I was born and raised in red-state Texas and believe passionately in law and order, but I’ve long been opposed to the death penalty, not out of sympathy for the victim — who in all cases is a convicted murderer — but on libertarian grounds: How can people who say they believe in small government cheer the state as its grinding bureaucratic machinery systematically puts one of its own citizens to death?
And I am unmoved by capital-punishment opponents such as The Hartford Courant, which lamented in an editorial this morning that the death penalty isn’t administered fairly and that it winds up being more expensive than life-without-parole because of the extensive appeals process. I’m not even swayed by the position, also trotted out by The Courant in that same editorial, that the motivation for capital punishment is more rooted in revenge that justice.
Like death penalty advocates, I find all those arguments largely irrelevant, but for an entirely different reason. For in capital punishment we are confronted by the barbaric specter of a government doctor administering a lethal injection to a convicted killer. And, in giving the state the sacred authority to do so, we are party to a behavior that is even more barbaric — and potentially more frightening — than that of the perpetrator.

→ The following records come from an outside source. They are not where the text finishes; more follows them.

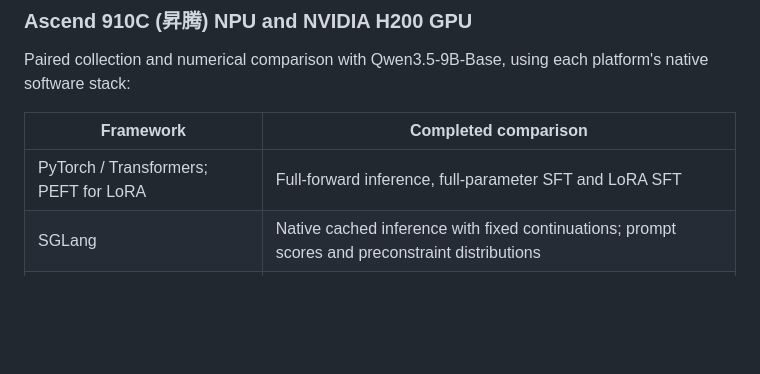
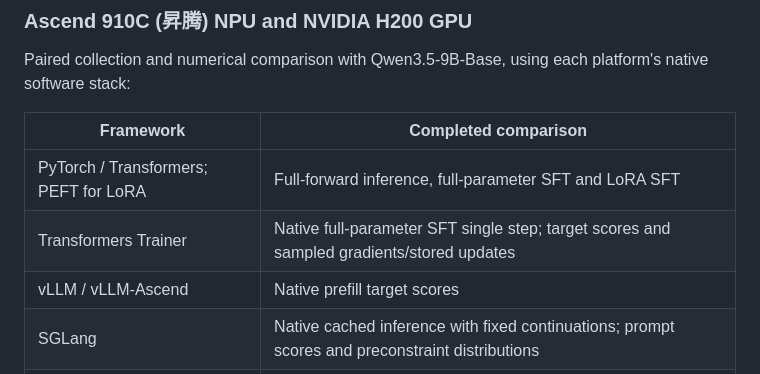
Before and after one commit to satsuki2486441738/precision-skills, a Markdown page: README.md, the part around the change. GitHub-like rendering; blank space fills up the shorter version.

```diff
--- a/README.md
+++ b/README.md
@@ -28,6 +28,8 @@ Paired collection and numerical comparison with Qwen3.5-9B-Base, using each plat
 | Framework | Completed comparison |
 |---|---|
 | PyTorch / Transformers; PEFT for LoRA | Full-forward inference, full-parameter SFT and LoRA SFT |
+| Transformers Trainer | Native full-parameter SFT single step; target scores and sampled gradients/stored updates |
+| vLLM / vLLM-Ascend | Native prefill target scores |
 | SGLang | Native cached inference with fixed continuations; prompt scores and preconstraint distributions |
 | TRL | Fixed-trajectory GRPO action scores, loss, gradients and one-step parameter updates |
 | verl / FSDP2 | Fixed-trajectory GRPO action scores, loss, gradients and one-step parameter updates |
```
Also changed, not shown: README.zh-CN.md (+2 -0 lines).
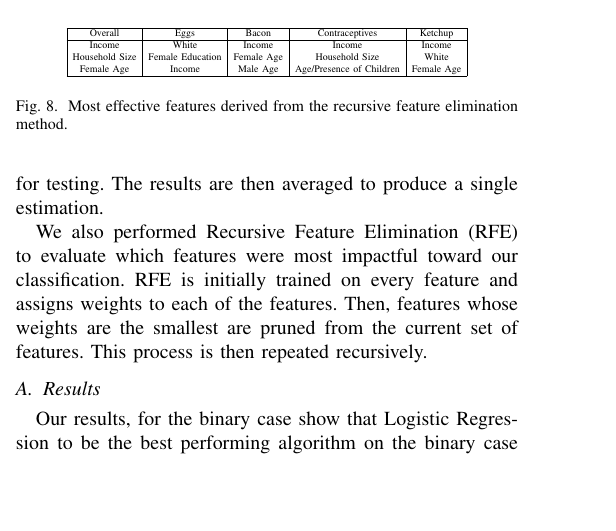
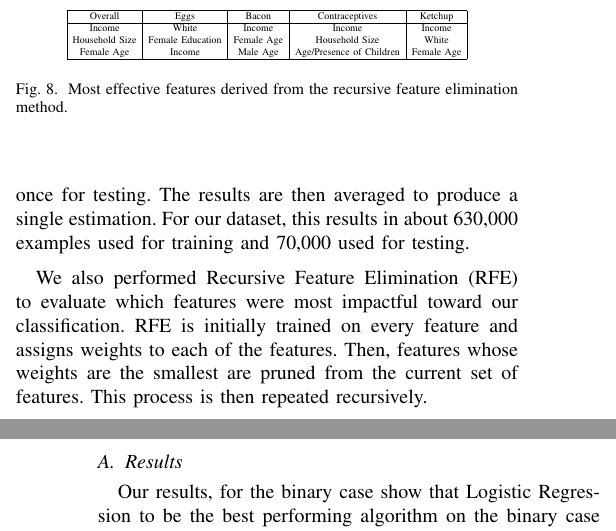
Before and after one commit to rrivera1849/Brand-Loyalty, a LaTeX paper (literature/report/cs229_paper.tex): part of one column of page 4 of 5 before the commit and two parts of the columns of pages 4 and 5 of 5 after it, the two joined at a grey line, cut so that both start at the same text, the shorter picture padded with empty space. Compiled offline with pdfLaTeX; a missing font is replaced by an installed copy or a similar font; a LaTeX package or settings file that is missing is left out.

Commit message:
Some changes to experiments section

```diff
--- a/literature/report/cs229_paper.tex
+++ b/literature/report/cs229_paper.tex
@@ -662,7 +662,7 @@ Female Age & Income & Male Age & Age/Presence of Children & Female Age \\
 
 \section{Experiments}
 
-Using the methods described above, we ran several experiments for both the binary and multinomial case. Our initial experiments were concerned with getting baseline results for Logistic Regression, SVMs and Boosting on the binary classification case. Once this was done, we chose the best model of the three and experimented on the multinomial case. All models were evaluated using K-Fold Cross Validation with 10-folds. K-Fold Cross validation is a method for assessing how results will generalize beyond the training set. It partitions the dataset into K equal sized folds. Of the K folds, one is retained for testing and K-1 are used for training. This process is repeated K times with each of the folds being used once for testing. The results are then averaged to produce a single estimation.
+Using the methods described above, we ran several experiments for both the binary and multinomial case. Our initial experiments were concerned with getting baseline results for Logistic Regression, SVMs and Boosting on the binary classification case. Once this was done, we chose the best model of the three and experimented on the multinomial case. All models were evaluated using K-Fold Cross Validation with 10-folds. K-Fold Cross validation is a method for assessing how results will generalize beyond the training set. It partitions the dataset into K equal sized folds. Of the K folds, one is retained for testing and K-1 are used for training. This process is repeated K times with each of the folds being used once for testing. The results are then averaged to produce a single estimation. For our dataset, this results in about 630,000 examples used for training and 70,000 used for testing.
 
 We also performed Recursive Feature Elimination (RFE) to evaluate which features were most impactful toward our classification. RFE is initially trained on every feature and assigns weights to each of the features. Then, features whose weights are the smallest are pruned from the current set of features. This process is then repeated recursively.
 
```
Also changed, not shown: literature/report/cs229_paper.pdf, 2 other files.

Any state that allows the government to decide who lives and who dies has a lot of soul-searching to do. So let’s start at home, eh?